### Input data

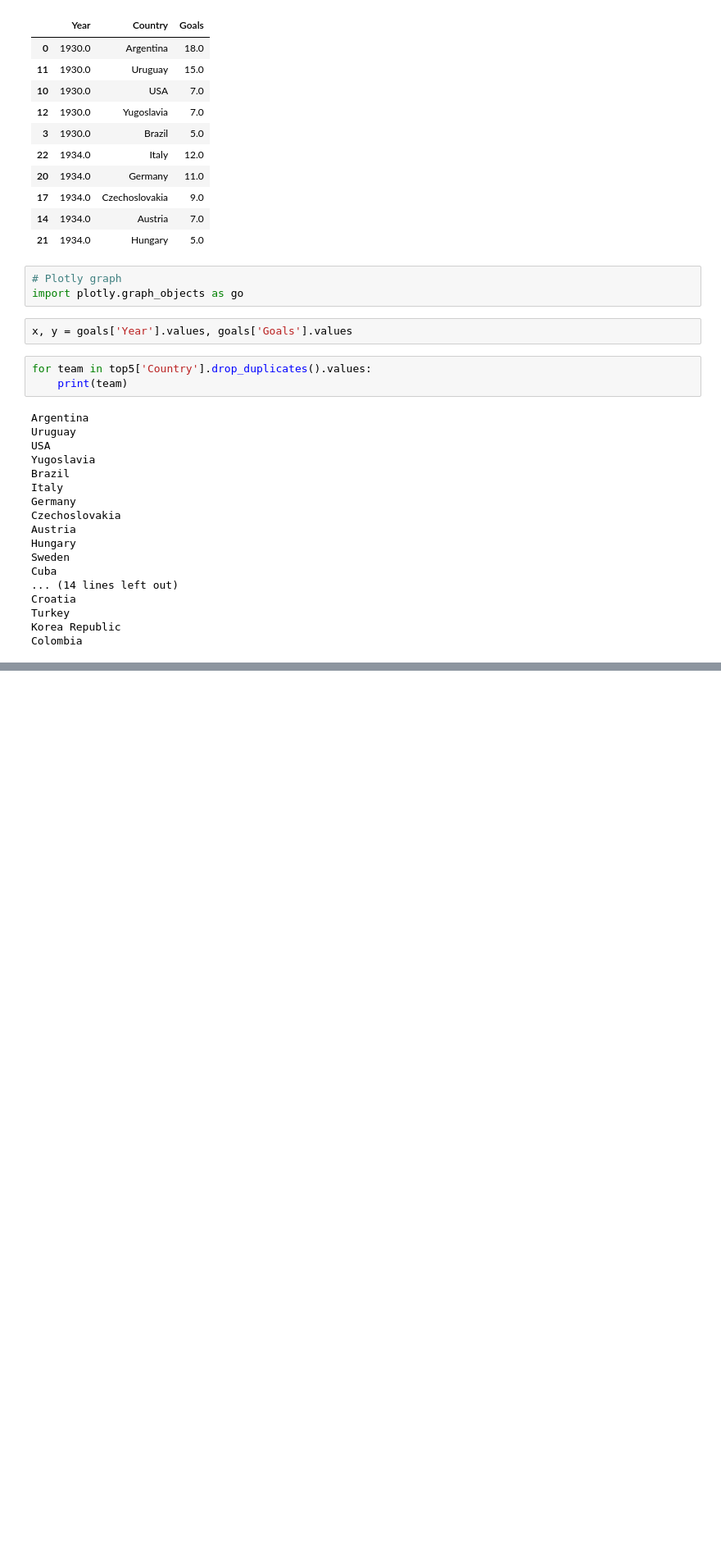
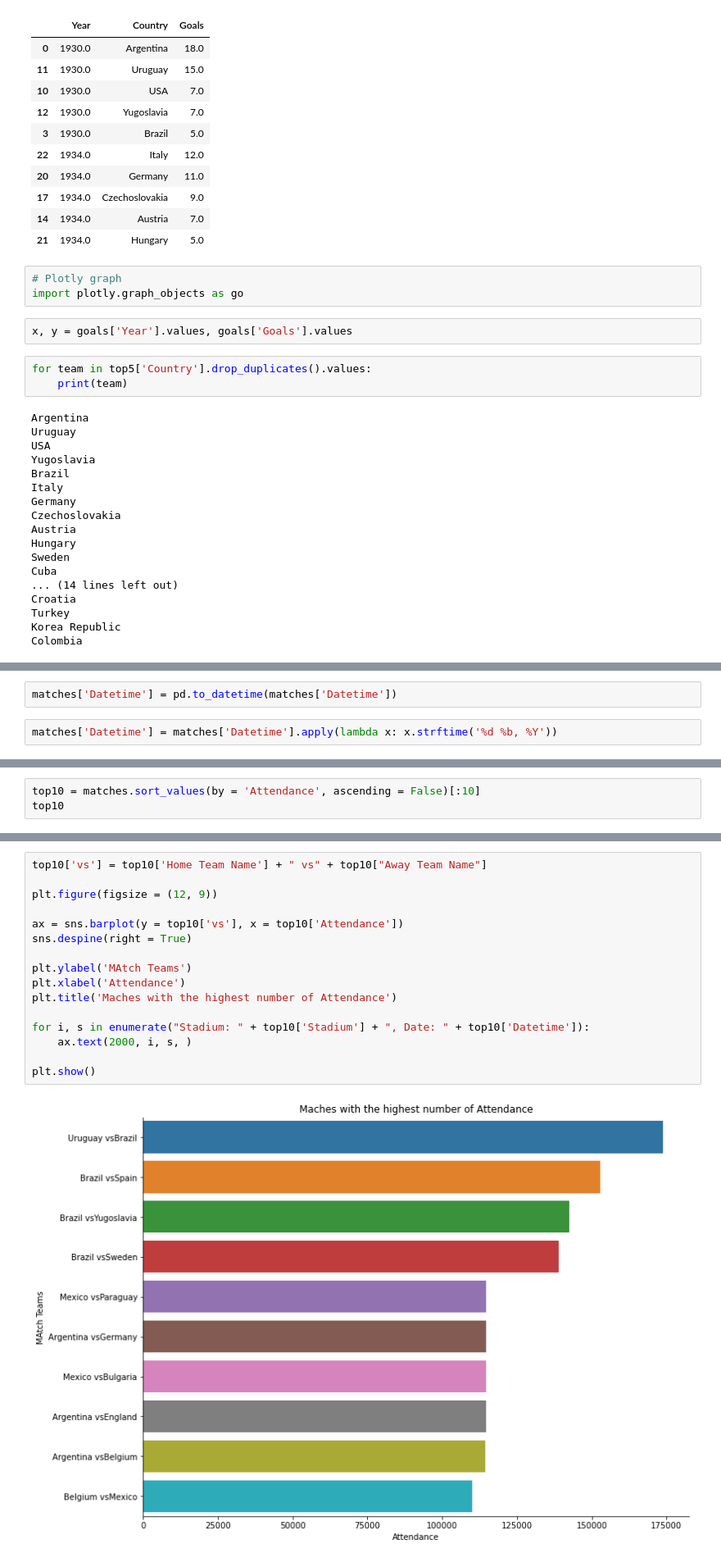
Before and after one commit to Binita72/FIFA_World_Cup, a Jupyter notebook: Untitled.ipynb, the cells around one changed output, grey strips where cells are left out. Shown at 82% size. Saved outputs shown, nothing was run; the diff lists cells and outputs as text; blank space fills up the shorter version.

Commit message:
Matches with Highest Number of Attendance

```diff
--- a/Untitled.ipynb
+++ b/Untitled.ipynb
@@ -775,0 +789,4 @@ fig.show()
+# %%
+matches['Datetime'] = pd.to_datetime(matches['Datetime'])
+# %%
+matches['Datetime'] = matches['Datetime'].apply(lambda x: x.strftime('%d %b, %Y'))
@@ -775,0 +798,3 @@ fig.show()
+# %%
+top10 = matches.sort_values(by = 'Attendance', ascending = False)[:10]
+top10
@@ -775,0 +813,18 @@ fig.show()
+# %%
+top10['vs'] = top10['Home Team Name'] + " vs" + top10["Away Team Name"]
+
+plt.figure(figsize = (12, 9))
+
+ax = sns.barplot(y = top10['vs'], x = top10['Attendance'])
+sns.despine(right = True)
+
+plt.ylabel('MAtch Teams')
+plt.xlabel('Attendance')
+plt.title('Maches with the highest number of Attendance')
+
+for i, s in enumerate("Stadium: " + top10['Stadium'] + ", Date: " + top10['Datetime']):
+    ax.text(2000, i, s, )
+
+plt.show()
+# %% [output]
+[figure, added]
```
Also changed, not shown: parts of 17 cells of this notebook.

######

Exercise prompt:
Output the listing word for word. Drop the pictures.

Response:
Before and after one commit to Binita72/FIFA_World_Cup, a Jupyter notebook: Untitled.ipynb, the cells around one changed output, grey strips where cells are left out. Shown at 82% size. Saved outputs shown, nothing was run; the diff lists cells and outputs as text; blank space fills up the shorter version.

Commit message:
Matches with Highest Number of Attendance

```diff
--- a/Untitled.ipynb
+++ b/Untitled.ipynb
@@ -775,0 +789,4 @@ fig.show()
+# %%
+matches['Datetime'] = pd.to_datetime(matches['Datetime'])
+# %%
+matches['Datetime'] = matches['Datetime'].apply(lambda x: x.strftime('%d %b, %Y'))
@@ -775,0 +798,3 @@ fig.show()
+# %%
+top10 = matches.sort_values(by = 'Attendance', ascending = False)[:10]
+top10
@@ -775,0 +813,18 @@ fig.show()
+# %%
+top10['vs'] = top10['Home Team Name'] + " vs" + top10["Away Team Name"]
+
+plt.figure(figsize = (12, 9))
+
+ax = sns.barplot(y = top10['vs'], x = top10['Attendance'])
+sns.despine(right = True)
+
+plt.ylabel('MAtch Teams')
+plt.xlabel('Attendance')
+plt.title('Maches with the highest number of Attendance')
+
+for i, s in enumerate("Stadium: " + top10['Stadium'] + ", Date: " + top10['Datetime']):
+    ax.text(2000, i, s, )
+
+plt.show()
+# %% [output]
+[figure, added]
```
Also changed, not shown: parts of 17 cells of this notebook.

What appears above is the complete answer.